• **What is required**
Copy out every line of the listing in which "content" appears.

%%

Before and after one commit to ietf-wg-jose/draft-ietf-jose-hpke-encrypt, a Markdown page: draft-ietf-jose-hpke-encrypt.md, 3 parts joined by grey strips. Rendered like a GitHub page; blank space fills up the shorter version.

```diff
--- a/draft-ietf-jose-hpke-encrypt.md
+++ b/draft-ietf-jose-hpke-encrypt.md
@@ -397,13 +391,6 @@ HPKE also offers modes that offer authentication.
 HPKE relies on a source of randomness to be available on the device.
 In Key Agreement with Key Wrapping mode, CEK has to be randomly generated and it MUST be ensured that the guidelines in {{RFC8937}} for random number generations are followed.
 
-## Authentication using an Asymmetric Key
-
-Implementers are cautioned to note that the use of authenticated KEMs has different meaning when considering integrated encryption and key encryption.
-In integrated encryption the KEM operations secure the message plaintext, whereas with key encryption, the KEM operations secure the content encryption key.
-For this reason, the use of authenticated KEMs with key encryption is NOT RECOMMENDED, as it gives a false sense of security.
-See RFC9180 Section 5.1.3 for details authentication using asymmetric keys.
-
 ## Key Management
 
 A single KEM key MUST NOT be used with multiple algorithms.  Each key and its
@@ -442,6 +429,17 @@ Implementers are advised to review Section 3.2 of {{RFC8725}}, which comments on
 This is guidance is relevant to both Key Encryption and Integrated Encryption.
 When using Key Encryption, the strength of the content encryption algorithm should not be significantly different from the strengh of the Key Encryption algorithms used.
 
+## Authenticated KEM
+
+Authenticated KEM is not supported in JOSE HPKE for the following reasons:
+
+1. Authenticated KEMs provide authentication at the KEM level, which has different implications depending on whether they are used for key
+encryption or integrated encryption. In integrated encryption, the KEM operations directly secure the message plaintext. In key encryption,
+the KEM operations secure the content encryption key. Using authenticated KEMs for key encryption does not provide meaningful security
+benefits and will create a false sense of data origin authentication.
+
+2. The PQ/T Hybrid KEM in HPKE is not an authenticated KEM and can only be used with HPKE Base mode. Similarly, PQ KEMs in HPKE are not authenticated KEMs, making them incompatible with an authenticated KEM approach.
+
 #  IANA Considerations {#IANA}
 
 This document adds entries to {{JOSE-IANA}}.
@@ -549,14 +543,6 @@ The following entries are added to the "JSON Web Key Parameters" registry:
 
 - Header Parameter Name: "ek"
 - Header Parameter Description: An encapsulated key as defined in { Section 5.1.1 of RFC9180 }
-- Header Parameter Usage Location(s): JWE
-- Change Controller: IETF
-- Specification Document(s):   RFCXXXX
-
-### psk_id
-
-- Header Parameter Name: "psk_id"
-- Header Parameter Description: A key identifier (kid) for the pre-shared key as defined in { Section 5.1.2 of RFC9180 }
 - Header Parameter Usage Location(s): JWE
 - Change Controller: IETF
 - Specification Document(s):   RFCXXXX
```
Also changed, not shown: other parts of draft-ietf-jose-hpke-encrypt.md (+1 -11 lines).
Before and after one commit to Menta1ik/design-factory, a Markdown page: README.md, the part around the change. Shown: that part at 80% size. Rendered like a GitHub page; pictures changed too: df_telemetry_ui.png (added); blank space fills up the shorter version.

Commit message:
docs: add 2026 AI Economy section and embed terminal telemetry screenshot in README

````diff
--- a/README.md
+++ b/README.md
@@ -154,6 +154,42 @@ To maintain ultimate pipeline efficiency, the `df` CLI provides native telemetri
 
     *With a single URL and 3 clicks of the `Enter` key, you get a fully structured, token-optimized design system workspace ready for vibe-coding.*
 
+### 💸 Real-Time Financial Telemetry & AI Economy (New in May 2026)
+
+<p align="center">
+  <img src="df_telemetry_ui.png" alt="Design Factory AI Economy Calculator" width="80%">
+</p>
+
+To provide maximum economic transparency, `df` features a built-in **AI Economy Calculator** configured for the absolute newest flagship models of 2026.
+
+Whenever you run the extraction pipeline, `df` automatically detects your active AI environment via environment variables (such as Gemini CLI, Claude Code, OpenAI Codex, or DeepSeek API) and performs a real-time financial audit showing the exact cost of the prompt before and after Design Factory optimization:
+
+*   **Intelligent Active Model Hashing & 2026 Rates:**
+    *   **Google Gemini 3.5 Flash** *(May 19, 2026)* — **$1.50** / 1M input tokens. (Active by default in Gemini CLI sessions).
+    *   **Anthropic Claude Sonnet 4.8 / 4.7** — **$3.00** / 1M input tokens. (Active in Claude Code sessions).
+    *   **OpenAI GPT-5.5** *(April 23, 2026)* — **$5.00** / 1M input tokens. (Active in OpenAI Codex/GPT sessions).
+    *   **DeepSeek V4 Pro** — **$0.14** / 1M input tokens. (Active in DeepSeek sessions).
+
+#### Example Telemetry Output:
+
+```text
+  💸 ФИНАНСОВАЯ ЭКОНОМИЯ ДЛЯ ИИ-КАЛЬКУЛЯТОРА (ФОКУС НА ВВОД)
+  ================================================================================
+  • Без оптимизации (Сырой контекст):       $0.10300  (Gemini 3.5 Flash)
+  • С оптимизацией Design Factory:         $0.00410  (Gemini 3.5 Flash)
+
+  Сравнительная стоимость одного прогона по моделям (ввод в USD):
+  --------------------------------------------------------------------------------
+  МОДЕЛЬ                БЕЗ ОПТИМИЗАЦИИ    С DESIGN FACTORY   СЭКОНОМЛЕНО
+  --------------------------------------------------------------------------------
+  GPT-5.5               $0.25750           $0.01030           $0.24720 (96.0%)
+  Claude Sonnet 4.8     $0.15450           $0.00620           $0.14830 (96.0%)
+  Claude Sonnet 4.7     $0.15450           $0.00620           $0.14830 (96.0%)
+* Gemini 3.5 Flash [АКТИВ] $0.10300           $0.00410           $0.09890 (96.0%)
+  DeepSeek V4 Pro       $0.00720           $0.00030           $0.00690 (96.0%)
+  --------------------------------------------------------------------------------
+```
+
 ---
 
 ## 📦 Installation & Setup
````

%%

• **Result of this task**
-In integrated encryption the KEM operations secure the message plaintext, whereas with key encryption, the KEM operations secure the content encryption key.
 When using Key Encryption, the strength of the content encryption algorithm should not be significantly different from the strengh of the Key Encryption algorithms used.
+the KEM operations secure the content encryption key. Using authenticated KEMs for key encryption does not provide meaningful security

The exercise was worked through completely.